Was crimes against humanity in Venezuela means, describes once again a report by a commission commissioned by the UN Human Rights Council. It talks about methods of torture, about prisoners being beaten with batons, inflicted pain with electric shocks and having plastic bags pulled over their heads to suffocate them.
“Our investigations have shown that the Venezuelan state relies on the secret services and their agents to suppress dissent. Serious crimes and human rights abuses are committed, including torture and sexual violence," Marta Valiñas, head of the Venezuela investigative commission, said on Tuesday. "These practices must stop immediately and those responsible must be prosecuted."
It is the third report that the investigative commission has presented. Allegations of torture had already been raised in the recent past. According to the authors, 246 people were interviewed for the current report, including 140 men and 106 women, some directly, some by telephone or video link. Venezuela itself did not allow the reconnaissance group into the country.
Hidden prisons across the country
The investigation commission shows how Venezuela's government uses the secret services DGCIM and SEBIN to stay in power. The director of the DGCIM, for example, is the president, the socialist ruler Nicolas Maduro, directly subordinate. Former prisoners at the Secret Service's main location testify about the situation they were in there. They speak of prison cells that hardly get any natural light, and that they had to defecate in bags and plastic bottles and sometimes eat off the floor. According to witnesses, the head of the DGCIM intelligence service also received orders directly from the ruler Maduro, but there is no written evidence of this.
According to former employees, the DGCIM also worked with Cuban agents. The agency also ran hidden prisons across Venezuela, where prisoners were taken for questioning and torture.
The secret service SEBIN should also torture applied, former employees report that some cases were ordered directly by Maduro.

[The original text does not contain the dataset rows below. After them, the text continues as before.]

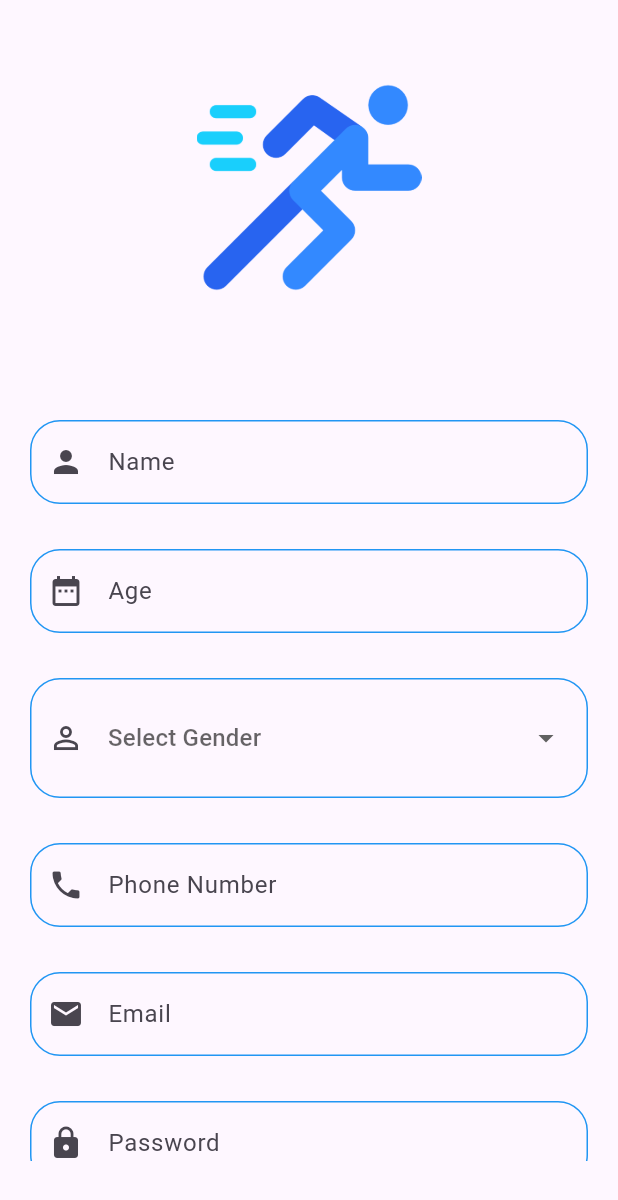
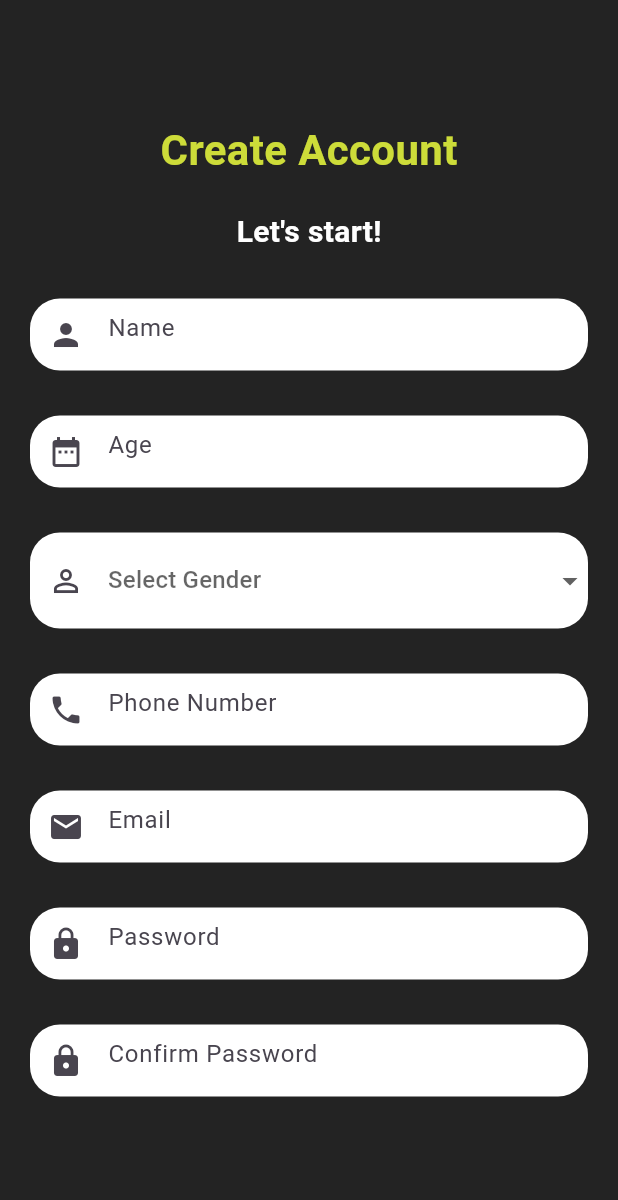
Before and after one commit to zyadelzyat/Mobile_GP_AI_Fit_Master, a Flutter app: the screen it shows after launch, after a tap on "Get Started", on a phone screen of 412 x 824 dp. Shown: the top 1200 px of the screen. Run offline on Flutter 3.47's test engine with Material 3 defaults, Android fonts, the phone set to English and light mode, and no system bars.

Commit message:
Final Updates

```diff
--- a/lib/signup_screen.dart
+++ b/lib/signup_screen.dart
@@ -1,100 +1,93 @@
 import 'package:flutter/material.dart';
 
-class SignUp extends StatefulWidget {
-  const SignUp({super.key});
+class SignUpScreen extends StatefulWidget {
+  const SignUpScreen({super.key});
 
   @override
-  State<SignUp> createState() => _SignUpState();
+  State<SignUpScreen> createState() => _SignUpScreenState();
 }
 
-class _SignUpState extends State<SignUp> {
-  String? selectedGender; // Stores the selected gender
+class _SignUpScreenState extends State<SignUpScreen> {
+  String? selectedGender;
 
   @override
   Widget build(BuildContext context) {
     return Scaffold(
+      backgroundColor: const Color(0xFF232323), // Set the main background color
       body: Container(
-        padding: const EdgeInsets.symmetric(
-          horizontal: 20,
-          vertical: 50,
-        ),
+        padding: const EdgeInsets.symmetric(horizontal: 20, vertical: 50),
         width: MediaQuery.of(context).size.width,
         child: SingleChildScrollView(
           child: Column(
             children: <Widget>[
-              Image.asset(
-                'assets/images/running.png',
-                width: 150,
-                height: 150,
+              const SizedBox(height: 30),
+
+              // Title
+              const Text(
+                'Create Account',
+                style: TextStyle(
+                  color: Colors.lime, // Lime green color for the title
+                  fontSize: 28,
+                  fontWeight: FontWeight.bold,
                 ),
-              const SizedBox(height: 80),
+              ),
+              const SizedBox(height: 20),
+
+              // "Let's start!" text
+              const Text(
+                "Let's start!",
+                style: TextStyle(
+                  color: Colors.white,
+                  fontSize: 20,
+                  fontWeight: FontWeight.bold,
+                ),
+              ),
+              const SizedBox(height: 30),
 
               // Name input
-              TextField(
+              Container(
+                decoration: BoxDecoration(
+                  color: Colors.white, // Set the background color for the input box
+                  borderRadius: BorderRadius.circular(20),
+                ),
+                child: const TextField(
                   decoration: InputDecoration(
                     hintText: 'Name',
-                  prefixIcon: const Icon(Icons.person),
-                  enabledBorder: OutlineInputBorder(
-                    borderRadius: BorderRadius.circular(20),
-                    borderSide: const BorderSide(
-                      color: Colors.blue,
-                      width: 1.0,
-                    ),
-                  ),
-                  focusedBorder: OutlineInputBorder(
-                    borderRadius: BorderRadius.circular(20),
-                    borderSide: const BorderSide(
-                      color: Colors.blue,
-                      width: 1.0,
-                    ),
+                    prefixIcon: Icon(Icons.person),
+                    border: InputBorder.none, // Remove border for container
                   ),
                 ),
               ),
               const SizedBox(height: 30),
 
               // Age input
-              TextField(
+              Container(
+                decoration: BoxDecoration(
+                  color: Colors.white,
+                  borderRadius: BorderRadius.circular(20),
+                ),
+                child: const TextField(
                   decoration: InputDecoration(
                     hintText: 'Age',
-                  prefixIcon: const Icon(Icons.date_range),
-                  enabledBorder: OutlineInputBorder(
-                    borderRadius: BorderRadius.circular(20),
-                    borderSide: const BorderSide(
-                      color: Colors.blue,
-                      width: 1.0,
-                    ),
-                  ),
-                  focusedBorder: OutlineInputBorder(
-                    borderRadius: BorderRadius.circular(20),
-                    borderSide: const BorderSide(
-                      color: Colors.blue,
-                      width: 1.0,
-                    ),
-                  ),
+                    prefixIcon: Icon(Icons.date_range),
+                    border: InputBorder.none,
                   ),
                   keyboardType: TextInputType.number,
                 ),
+              ),
               const SizedBox(height: 30),
 
-              // Gender dropdown input with icon
-              InputDecorator(
-                decoration: InputDecoration(
+              // Gender dropdown input
+              Container(
+                decoration: BoxDecoration(
+                  color: Colors.white,
+                  borderRadius: BorderRadius.circular(20),
+                ),
+                child: InputDecorator(
+                  decoration: const InputDecoration(
                     hintText: 'Select Gender',
-                  prefixIcon: const Icon(Icons.person_outline),
-                  enabledBorder: OutlineInputBorder(
-                    borderRadius: BorderRadius.circular(20),
-                    borderSide: const BorderSide(
-                      color: Colors.blue,
-                      width: 1.0,
-                    ),
-                  ),
-                  focusedBorder: OutlineInputBorder(
-                    borderRadius: BorderRadius.circular(20),
-                    borderSide: const BorderSide(
-                      color: Colors.blue,
-                      width: 1.0,
-                    ),
-                  ),
+                    prefixIcon: Icon(Icons.person_outline),
+                    border: InputBorder.none,
                   ),
                   child: DropdownButtonHideUnderline(
                     child: DropdownButton<String>(
@@ -104,7 +97,7 @@ class _SignUpState extends State<SignUp> {
                       icon: const Icon(Icons.arrow_drop_down),
                       onChanged: (String? newValue) {
                         setState(() {
-                        selectedGender = newValue!;
+                          selectedGender = newValue;
                         });
                       },
                       items: <String>['Male', 'Female']
@@ -117,126 +110,187 @@ class _SignUpState extends State<SignUp> {
                     ),
                   ),
                 ),
+              ),
+              const SizedBox(height: 30),
+
+              // Phone input
+              Container(
+                decoration: BoxDecoration(
+                  color: Colors.white,
+                  borderRadius: BorderRadius.circular(20),
+                ),
+                child: const TextField(
+                  decoration: InputDecoration(
+                    hintText: 'Phone Number',
+                    prefixIcon: Icon(Icons.phone),
+                    border: InputBorder.none,
+                  ),
+                ),
+              ),
               const SizedBox(height: 30),
 
               // Email input
-              TextField(
-                decoration: InputDecoration(
-                  hintText: 'Phone Number',
-                  prefixIcon: const Icon(Icons.phone),
-                  enabledBorder: OutlineInputBorder(
+              Container(
+                decoration: BoxDecoration(
+                  color: Colors.white,
                   borderRadius: BorderRadius.circular(20),
-                    borderSide: const BorderSide(
-                      color: Colors.blue,
-                      width: 1.0,
                 ),
-                  ),
-                  focusedBorder: OutlineInputBorder(
-                    borderRadius: BorderRadius.circular(20),
-                    borderSide: const BorderSide(
-                      color: Colors.blue,
-                      width: 1.0,
-                    ),
-                  ),
-                ),
-              ),
-
-              const SizedBox(height: 30),
-
-              // Email input
-              TextField(
+                child: const TextField(
                   decoration: InputDecoration(
                     hintText: 'Email',
-                  prefixIcon: const Icon(Icons.email),
-                  enabledBorder: OutlineInputBorder(
-                    borderRadius: BorderRadius.circular(20),
-                    borderSide: const BorderSide(
-                      color: Colors.blue,
-                      width: 1.0,
-                    ),
-                  ),
-                  focusedBorder: OutlineInputBorder(
-                    borderRadius: BorderRadius.circular(20),
-                    borderSide: const BorderSide(
-                      color: Colors.blue,
-                      width: 1.0,
-                    ),
+                    prefixIcon: Icon(Icons.email),
+                    border: InputBorder.none,
                   ),
                 ),
               ),
               const SizedBox(height: 30),
 
               // Password input
-              TextField(
+              Container(
+                decoration: BoxDecoration(
+                  color: Colors.white,
+                  borderRadius: BorderRadius.circular(20),
+                ),
+                child: const TextField(
                   decoration: InputDecoration(
                     hintText: 'Password',
-                  prefixIcon: const Icon(Icons.lock),
-                  enabledBorder: OutlineInputBorder(
-                    borderRadius: BorderRadius.circular(20),
-                    borderSide: const BorderSide(
-                      color: Colors.blue,
-                      width: 1.0,
-                    ),
-                  ),
-                  focusedBorder: OutlineInputBorder(
-                    borderRadius: BorderRadius.circular(20),
-                    borderSide: const BorderSide(
-                      color: Colors.blue,
-                      width: 1.0,
-                    ),
-                  ),
+                    prefixIcon: Icon(Icons.lock),
+                    border: InputBorder.none,
                   ),
                   obscureText: true,
+                ),
               ),
               const SizedBox(height: 30),
 
               // Confirm Password input
-              TextField(
+              Container(
+                decoration: BoxDecoration(
+                  color: Colors.white,
+                  borderRadius: BorderRadius.circular(20),
+                ),
+                child: const TextField(
                   decoration: InputDecoration(
                     hintText: 'Confirm Password',
-                  prefixIcon: const Icon(Icons.lock),
-                  enabledBorder: OutlineInputBorder(
-                    borderRadius: BorderRadius.circular(20),
-                    borderSide: const BorderSide(
-                      color: Colors.blue,
-                      width: 1.0,
-                    ),
-                  ),
-                  focusedBorder: OutlineInputBorder(
-                    borderRadius: BorderRadius.circular(20),
-                    borderSide: const BorderSide(
-                      color: Colors.blue,
-                      width: 1.0,
-                    ),
-                  ),
+                    prefixIcon: Icon(Icons.lock),
+                    border: InputBorder.none,
                   ),
                   obscureText: true,
                 ),
+              ),
               const SizedBox(height: 50),
 
-              // Register Button
+              // Terms and Conditions
+              const Row(
+                mainAxisAlignment: MainAxisAlignment.center,
+                children: [
+                  Text(
+                    'By continuing, you agree to ',
+                    style: TextStyle(color: Colors.white),
+                  ),
+                  Text(
+                    'Terms of Use',
+                    style: TextStyle(color: Colors.lime), // Lime green for Terms of Use
+                  ),
+                  Text(
+                    ' and ',
+                    style: TextStyle(color: Colors.white),
+                  ),
+                  Text(
+                    'Privacy Policy',
+                    style: TextStyle(color: Colors.lime), // Lime green for Privacy Policy
+                  ),
+                  Text(
+                    '.',
+                    style: TextStyle(color: Colors.white),
+                  ),
+                ],
+              ),
+              const SizedBox(height: 20),
+
+              // Sign Up Button
               MaterialButton(
-                color: Colors.blue,
+                color: const Color(0xFF232323), // Set the background color to match the page
                 elevation: 5.0,
-                padding: const EdgeInsets.symmetric(
-                  vertical: 20,
-                  horizontal: 80,
-                ),
+                padding: const EdgeInsets.symmetric(vertical: 20, horizontal: 80),
                 shape: OutlineInputBorder(
                   borderRadius: BorderRadius.circular(50),
                   borderSide: BorderSide.none,
                 ),
                 onPressed: () {
-                  // Handle register logic
+                  // Handle sign-up logic
                 },
                 child: const Text(
-                  'Register',
+                  'Sign Up',
                   style: TextStyle(
-                    color: Colors.white,
+                    color: Colors.white, // Text color in white for contrast
                     fontSize: 23,
                     fontWeight: FontWeight.bold,
                   ),
                 ),
+              ),
+              const SizedBox(height: 20),
+
+              // Sign up with Facebook and Google
+              const Text(
+                'Or sign up with',
+                style: TextStyle(color: Colors.white),
+              ),
+              const SizedBox(height: 20),
+
+              Row(
+                mainAxisAlignment: MainAxisAlignment.center,
+                children: [
+                  GestureDetector(
+                    onTap: () {
+                      // Handle Facebook sign up logic
+                    },
+                    child: Container(
+                      width: 50, // Set width for small circle
+                      height: 50, // Set height for small circle
+                      decoration: const BoxDecoration(
+                        shape: BoxShape.circle, // Make it a circle
+                        color: Colors.white,
+                      ),
+                      child: const Center(
+                        child: Icon(Icons.facebook, color: Colors.blue),
+                      ),
+                    ),
+                  ),
+                  const SizedBox(width: 20),
+                  GestureDetector(
+                    onTap: () {
+                      // Handle Google sign up logic
+                    },
+                    child: Container(
+                      width: 50, // Set width for small circle
+                      height: 50, // Set height for small circle
+                      decoration: const BoxDecoration(
+                        shape: BoxShape.circle, // Make it a circle
+                        color: Colors.white,
+                      ),
+                      child: const Center(
+                        child: Icon(Icons.mail, color: Colors.red), // Placeholder for Google icon
+                      ),
+                    ),
+                  ),
+                ],
+              ),
+              const SizedBox(height: 20),
+
+              // Already have an account prompt
+              const Row(
+                mainAxisAlignment: MainAxisAlignment.center,
+                children: [
+                  Text(
+                    'Already have an account? ',
+                    textAlign: TextAlign.center,
+                    style: TextStyle(color: Colors.white),
+                  ),
+                  Text(
+                    'Log in',
+                    style: TextStyle(color: Colors.lime), // Lime green for Log in
+                  ),
+                ],
               ),
             ],
           ),
--- a/lib/ui/onboarding_screen.dart
+++ b/lib/ui/onboarding_screen.dart
@@ -24,10 +24,9 @@ class _OnboardingScreenState extends State<OnboardingScreen> {
             padding: const EdgeInsets.only(right: 20, top: 20),
             child: InkWell(
               onTap: () {
-                // Navigate to SignUp screen on Skip tap
                 Navigator.push(
                   context,
-                  MaterialPageRoute(builder: (context) => const SignUp()),
+                  MaterialPageRoute(builder: (context) => const SignUpScreen()),
                 );
               },
               child: const Text(
@@ -56,7 +55,7 @@ class _OnboardingScreenState extends State<OnboardingScreen> {
               Container(
                 padding: const EdgeInsets.only(left: 50, right: 50, bottom: 80),
                 child: const Center(
-                  child: Text('Onboarding Content Here'), // Placeholder content
+                  child: Text('Onboarding Content Here'),
                 ),
               ),
               // Add other onboarding pages here
@@ -65,12 +64,12 @@ class _OnboardingScreenState extends State<OnboardingScreen> {
           Positioned(
             bottom: 20,
             child: Visibility(
-              visible: currentIndex == 0, // Only show button on the last page
+              visible: currentIndex == 0,
               child: ElevatedButton(
                 onPressed: () {
                   Navigator.push(
                     context,
-                    MaterialPageRoute(builder: (context) => const SignUp()),
+                    MaterialPageRoute(builder: (context) => const SignUpScreen()),
                   );
                 },
                 style: ElevatedButton.styleFrom(
```
Lines whose indentation alone changed are shown as unchanged.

The former director, Christopher Figuera (2018-2019), reports that he was in constant contact with the vice president, but that the most important orders came from Maduro.
Internationally, Venezuela's ruler is largely isolated after he took action against opposition politicians and had the National Assembly ousted a few years ago. 6.8 million Venezuelans have left the country since 2015, more than the number of Syrian refugees. Recently, however, there has been a rapprochement from neighboring Colombia, on the initiative of the newly elected left-wing President Gustavo Petro. Around 2.5 million Venezuelan migrants live in Colombia alone.